■ **DATA SECTION**:
[Start of section]

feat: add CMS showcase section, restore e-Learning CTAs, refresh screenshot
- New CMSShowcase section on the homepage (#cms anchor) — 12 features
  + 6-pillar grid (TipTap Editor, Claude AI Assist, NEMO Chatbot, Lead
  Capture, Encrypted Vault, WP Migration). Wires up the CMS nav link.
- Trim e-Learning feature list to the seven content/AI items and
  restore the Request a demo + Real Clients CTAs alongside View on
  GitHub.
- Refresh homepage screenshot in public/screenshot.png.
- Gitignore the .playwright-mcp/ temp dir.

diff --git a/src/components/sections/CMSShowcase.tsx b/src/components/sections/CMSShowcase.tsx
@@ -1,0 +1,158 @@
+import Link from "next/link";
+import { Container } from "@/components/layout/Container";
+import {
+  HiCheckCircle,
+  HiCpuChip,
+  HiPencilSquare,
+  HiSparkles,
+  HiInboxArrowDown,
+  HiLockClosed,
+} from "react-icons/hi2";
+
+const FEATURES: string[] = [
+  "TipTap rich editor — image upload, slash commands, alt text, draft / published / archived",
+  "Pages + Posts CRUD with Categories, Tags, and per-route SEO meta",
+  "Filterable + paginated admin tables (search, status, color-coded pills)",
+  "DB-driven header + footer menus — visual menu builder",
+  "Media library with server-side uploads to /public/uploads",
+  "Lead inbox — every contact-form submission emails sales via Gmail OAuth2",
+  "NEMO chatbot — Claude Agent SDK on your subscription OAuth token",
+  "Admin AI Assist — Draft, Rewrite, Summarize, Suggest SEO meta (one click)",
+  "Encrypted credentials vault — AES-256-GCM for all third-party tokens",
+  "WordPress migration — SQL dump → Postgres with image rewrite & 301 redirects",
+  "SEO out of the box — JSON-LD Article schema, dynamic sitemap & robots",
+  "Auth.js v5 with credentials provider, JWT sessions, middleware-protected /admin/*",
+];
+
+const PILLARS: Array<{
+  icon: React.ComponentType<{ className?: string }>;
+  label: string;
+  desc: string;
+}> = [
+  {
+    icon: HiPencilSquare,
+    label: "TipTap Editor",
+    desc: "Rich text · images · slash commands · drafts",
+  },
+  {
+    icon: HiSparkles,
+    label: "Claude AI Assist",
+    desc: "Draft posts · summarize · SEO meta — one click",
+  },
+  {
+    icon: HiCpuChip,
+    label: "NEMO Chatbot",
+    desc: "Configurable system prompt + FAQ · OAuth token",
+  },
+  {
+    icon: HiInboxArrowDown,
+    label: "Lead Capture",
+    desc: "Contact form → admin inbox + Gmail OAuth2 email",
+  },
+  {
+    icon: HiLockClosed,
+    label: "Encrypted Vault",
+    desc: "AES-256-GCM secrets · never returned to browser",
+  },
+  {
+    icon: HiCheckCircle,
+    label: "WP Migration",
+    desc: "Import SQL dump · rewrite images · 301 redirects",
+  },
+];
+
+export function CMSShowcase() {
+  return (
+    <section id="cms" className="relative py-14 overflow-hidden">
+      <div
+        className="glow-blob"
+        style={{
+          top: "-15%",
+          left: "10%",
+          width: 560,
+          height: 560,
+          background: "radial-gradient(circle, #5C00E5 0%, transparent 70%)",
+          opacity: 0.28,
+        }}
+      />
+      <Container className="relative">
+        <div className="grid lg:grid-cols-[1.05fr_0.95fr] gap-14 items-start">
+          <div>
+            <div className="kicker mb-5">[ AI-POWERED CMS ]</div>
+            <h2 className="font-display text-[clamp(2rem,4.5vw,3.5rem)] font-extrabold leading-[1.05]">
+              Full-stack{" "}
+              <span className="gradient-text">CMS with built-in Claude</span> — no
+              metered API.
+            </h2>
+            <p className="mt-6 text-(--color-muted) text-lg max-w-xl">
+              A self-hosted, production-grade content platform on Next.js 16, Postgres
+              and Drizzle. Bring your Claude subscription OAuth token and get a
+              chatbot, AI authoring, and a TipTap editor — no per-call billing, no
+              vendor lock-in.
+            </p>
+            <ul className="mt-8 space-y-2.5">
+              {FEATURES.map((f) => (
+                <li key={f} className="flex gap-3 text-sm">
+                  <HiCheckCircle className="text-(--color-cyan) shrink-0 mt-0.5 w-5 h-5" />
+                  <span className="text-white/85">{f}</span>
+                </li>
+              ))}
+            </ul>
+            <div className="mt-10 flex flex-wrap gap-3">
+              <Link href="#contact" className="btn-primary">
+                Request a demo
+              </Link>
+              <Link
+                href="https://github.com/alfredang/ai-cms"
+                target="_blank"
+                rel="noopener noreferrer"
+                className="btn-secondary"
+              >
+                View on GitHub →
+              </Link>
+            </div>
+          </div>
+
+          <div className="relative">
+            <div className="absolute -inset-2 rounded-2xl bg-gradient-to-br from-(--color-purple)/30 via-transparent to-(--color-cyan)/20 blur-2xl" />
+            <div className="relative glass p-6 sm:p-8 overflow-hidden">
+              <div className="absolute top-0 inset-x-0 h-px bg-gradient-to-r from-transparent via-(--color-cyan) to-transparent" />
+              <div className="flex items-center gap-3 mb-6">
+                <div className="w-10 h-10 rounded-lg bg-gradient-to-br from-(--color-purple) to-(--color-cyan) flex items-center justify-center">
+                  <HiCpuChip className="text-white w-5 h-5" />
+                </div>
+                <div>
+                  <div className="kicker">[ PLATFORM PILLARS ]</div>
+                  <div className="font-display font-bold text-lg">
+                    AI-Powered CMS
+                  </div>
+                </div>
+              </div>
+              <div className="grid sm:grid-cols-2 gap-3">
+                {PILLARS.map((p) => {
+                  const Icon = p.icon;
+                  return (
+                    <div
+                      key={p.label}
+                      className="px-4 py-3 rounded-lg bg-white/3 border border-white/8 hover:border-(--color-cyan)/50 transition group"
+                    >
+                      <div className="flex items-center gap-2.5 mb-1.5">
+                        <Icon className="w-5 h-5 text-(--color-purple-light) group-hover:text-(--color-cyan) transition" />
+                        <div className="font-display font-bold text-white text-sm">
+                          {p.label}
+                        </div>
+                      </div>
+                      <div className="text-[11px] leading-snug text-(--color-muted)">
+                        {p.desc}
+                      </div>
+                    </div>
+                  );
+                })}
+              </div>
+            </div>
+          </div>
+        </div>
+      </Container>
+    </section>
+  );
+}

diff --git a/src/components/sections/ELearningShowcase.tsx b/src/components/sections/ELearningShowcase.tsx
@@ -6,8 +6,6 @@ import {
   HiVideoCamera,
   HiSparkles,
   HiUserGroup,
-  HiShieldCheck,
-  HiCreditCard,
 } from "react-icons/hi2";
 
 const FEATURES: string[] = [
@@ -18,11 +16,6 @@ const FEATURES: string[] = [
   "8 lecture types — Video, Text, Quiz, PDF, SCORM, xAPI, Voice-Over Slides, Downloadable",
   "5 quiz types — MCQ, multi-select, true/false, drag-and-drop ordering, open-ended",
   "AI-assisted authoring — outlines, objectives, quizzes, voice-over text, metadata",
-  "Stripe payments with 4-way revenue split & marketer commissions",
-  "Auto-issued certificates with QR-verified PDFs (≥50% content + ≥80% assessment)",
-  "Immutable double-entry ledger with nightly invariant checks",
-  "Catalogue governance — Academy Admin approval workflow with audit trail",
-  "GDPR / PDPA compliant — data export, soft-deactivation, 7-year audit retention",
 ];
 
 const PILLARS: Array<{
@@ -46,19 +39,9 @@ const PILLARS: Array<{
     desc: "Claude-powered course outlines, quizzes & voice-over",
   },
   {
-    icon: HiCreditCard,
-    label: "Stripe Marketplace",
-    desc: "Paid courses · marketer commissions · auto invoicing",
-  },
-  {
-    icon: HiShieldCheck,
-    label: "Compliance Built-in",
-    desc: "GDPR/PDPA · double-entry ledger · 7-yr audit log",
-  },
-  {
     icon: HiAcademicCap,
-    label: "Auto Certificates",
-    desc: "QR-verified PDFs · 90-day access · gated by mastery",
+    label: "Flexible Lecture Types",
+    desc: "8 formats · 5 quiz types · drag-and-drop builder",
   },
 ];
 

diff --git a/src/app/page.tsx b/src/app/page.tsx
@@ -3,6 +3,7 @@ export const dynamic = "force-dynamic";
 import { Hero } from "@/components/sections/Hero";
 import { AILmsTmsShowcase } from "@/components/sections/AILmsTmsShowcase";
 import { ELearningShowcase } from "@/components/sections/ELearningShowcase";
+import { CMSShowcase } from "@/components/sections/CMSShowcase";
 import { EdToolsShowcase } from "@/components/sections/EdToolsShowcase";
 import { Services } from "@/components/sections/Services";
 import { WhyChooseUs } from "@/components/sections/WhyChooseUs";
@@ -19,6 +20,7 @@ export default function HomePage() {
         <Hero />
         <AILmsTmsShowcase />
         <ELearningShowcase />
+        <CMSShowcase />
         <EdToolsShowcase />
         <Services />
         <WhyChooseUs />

[End of section]

■ **WORK REQUIRED**:
Return a word-for-word copy of the lines above from the one holding "-18,11 +16,6 @@" through the one holding "certificates with QR-verified", with both of them included and nothing besides.

■ **OUTPUT OF THE TASK**:
@@ -18,11 +16,6 @@ const FEATURES: string[] = [
   "8 lecture types — Video, Text, Quiz, PDF, SCORM, xAPI, Voice-Over Slides, Downloadable",
   "5 quiz types — MCQ, multi-select, true/false, drag-and-drop ordering, open-ended",
   "AI-assisted authoring — outlines, objectives, quizzes, voice-over text, metadata",
-  "Stripe payments with 4-way revenue split & marketer commissions",
-  "Auto-issued certificates with QR-verified PDFs (≥50% content + ≥80% assessment)",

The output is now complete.